He was breathtakingly handsome.
I couldn’t explain, nor understood, why I felt overwhelmingly drawn to him, and my interest intrigued me.
The young man stared at me with curiosity in his warm eyes and an ever so slight grin that spread across his lips. Before either of us could open our mouths to speak, one of the men from the group yelled again, and the young man’s eyes darted toward the crowd. His smile faded, and he marched away from me without uttering a single word.
“Please excuse my son, Miss,” an older man whispered.
I nodded, and he sauntered off after his son.
“Miss Alexandra, ya all right?” Sarah said in a hushed but frightened tone. Her question was barely comprehensible, much less answerable. “Dang fool should watch where he walkin’. Well, come on, let’s get inside ‘fore anythin’ else happens to ya,” she muttered, grabbing my arm.
“Sarah, I don’t need help.” I brushed her hand away. “Just go inside, I shall meet you shortly.”
She stared at me for a moment with one eyebrow raised and released my arm. I ignored her shocked expression, and adjusted the buttons on my sleeve. Without another word, she nodded and turned away, conceding to my command with a knowing smile on her face that annoyed me.
Mr. O’Brien held the door for her as she entered the store, shaking her head and giggling over his chivalry. After the door shut behind them, I looked over my shoulder and watched the young man and his father walk away.
His long jet black hair was half pulled back at the crown and banded into a small braided ponytail. Beads of jade and turquoise adorned his neck and the white feather tethered to the end of the braid fluttered in the breeze.
He glanced over his shoulder, too, and our eyes locked.
Thoroughly embarrassed, I darted through the store’s entrance.

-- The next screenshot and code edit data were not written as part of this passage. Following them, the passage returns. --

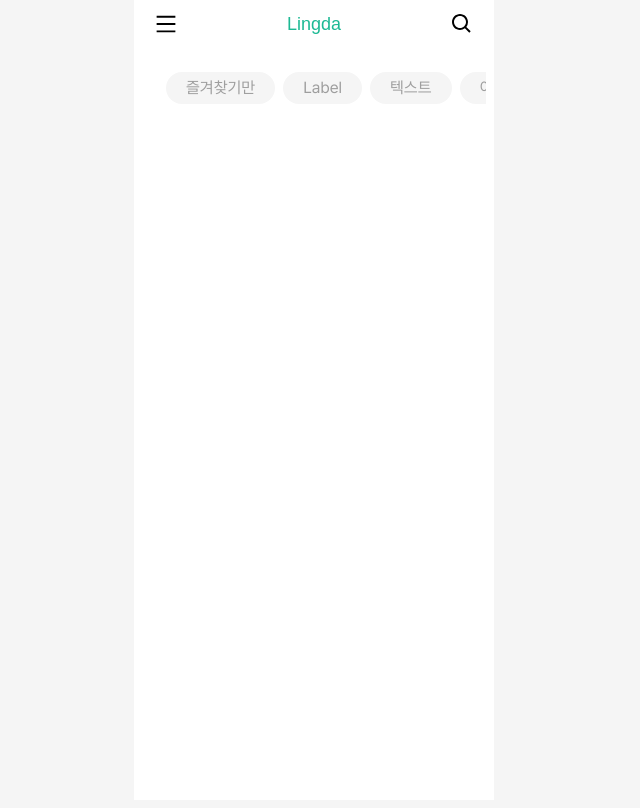
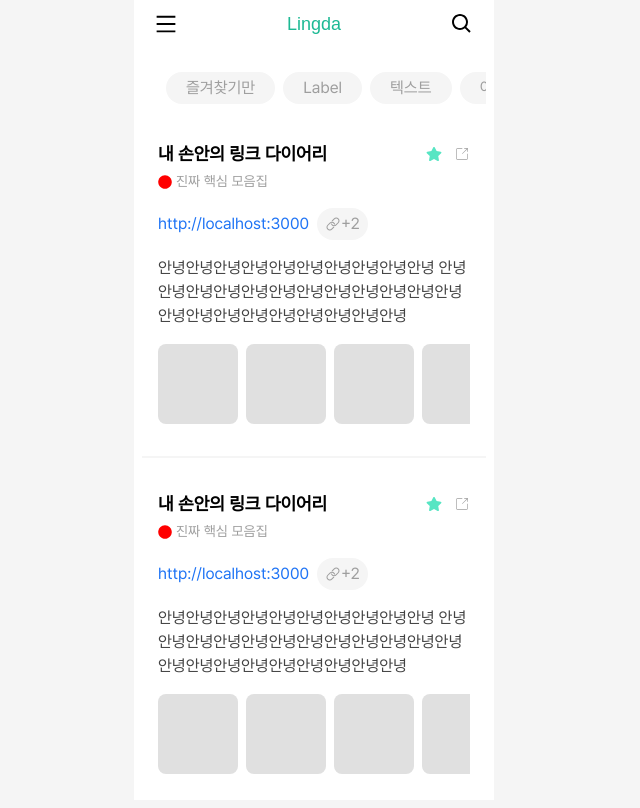
Before and after one commit to LinkDiary-Lingda/Lingda-Nextjs, a Next.js app: page /my in a window 1280 px wide. Shown: the whole page, without its empty margins (326-966 px from the left). Built offline with nearby package versions, Linux system fonts and the light colour scheme; a web font is replaced by a local one.

Commit message:
[LINGDA-55] Topic UI componenet

```diff
--- a/src/app/my/page.tsx
+++ b/src/app/my/page.tsx
@@ -1,9 +1,14 @@
 import Categories from './categories';
+import Topic from './topic';
 
 export default function My() {
   return (
     <>
       <Categories />
+      <section className="mt-1 flex flex-col">
+        <Topic />
+        <Topic />
+      </section>
     </>
   );
 }
--- /dev/null
+++ b/src/app/my/topic.tsx
@@ -0,0 +1,51 @@
+import React from 'react';
+import { CiShare1 } from 'react-icons/ci';
+import { FaCircle, FaRegStar, FaStar } from 'react-icons/fa';
+import { IoIosLink } from 'react-icons/io';
+
+export default function Topic() {
+  return (
+    <div className="px-4 py-8 border-b-2 border-Gray-02 flex flex-col gap-4">
+      <div>
+        <div className="flex justify-between items-center">
+          <h2 className="text-Heading-4 font-bold">내 손안의 링크 다이어리</h2>
+          <div className="flex gap-3">
+            <FaStar color="#57E5C3" size={16} />
+            <CiShare1 color="#9E9E9E" size={16} />
+          </div>
+        </div>
+        <div className="flex items-center gap-1 mt-1">
+          <FaCircle color="red" size={14} />
+          <p className="text-Gray-06 text-Body-2">진짜 핵심 모음집</p>
+        </div>
+      </div>
+      <div className=" flex gap-2 items-center">
+        <a href="http://localhost:3000" className="text-Blue-02 text-Body-1">
+          http://localhost:3000
+        </a>
+        <button className="flex items-center text-Gray-06 bg-Gray-02 px-2 py-1 rounded-full">
+          <IoIosLink />
+          <p>+2</p>
+        </button>
+      </div>
+      <div>
+        <article className="w-full text-Gray-09">
+          안녕안녕안녕안녕안녕안녕안녕안녕안녕안녕
+          안녕안녕안녕안녕안녕안녕안녕안녕안녕안녕안녕안녕안녕안녕안녕안녕안녕안녕안녕안녕안녕
+        </article>
+      </div>
+      <div className="flex gap-2 overflow-x-auto scrollbar-hide">
+        <p className="h-[80px] w-[80px] rounded-lg bg-Gray-04 flex-shrink-0"></p>
+        <p className="h-[80px] w-[80px] rounded-lg bg-Gray-04 flex-shrink-0"></p>
+        <p className="h-[80px] w-[80px] rounded-lg bg-Gray-04 flex-shrink-0"></p>
+        <p className="h-[80px] w-[80px] rounded-lg bg-Gray-04 flex-shrink-0"></p>
+        <p className="h-[80px] w-[80px] rounded-lg bg-Gray-04 flex-shrink-0"></p>
+        <p className="h-[80px] w-[80px] rounded-lg bg-Gray-04 flex-shrink-0"></p>
+        <p className="h-[80px] w-[80px] rounded-lg bg-Gray-04 flex-shrink-0"></p>
+        <p className="h-[80px] w-[80px] rounded-lg bg-Gray-04 flex-shrink-0"></p>
+        <p className="h-[80px] w-[80px] rounded-lg bg-Gray-04 flex-shrink-0"></p>
+        <p className="h-[80px] w-[80px] rounded-lg bg-Gray-04 flex-shrink-0"></p>
+      </div>
+    </div>
+  );
+}
```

My cheeks burned as I pressed myself up against the inside wall.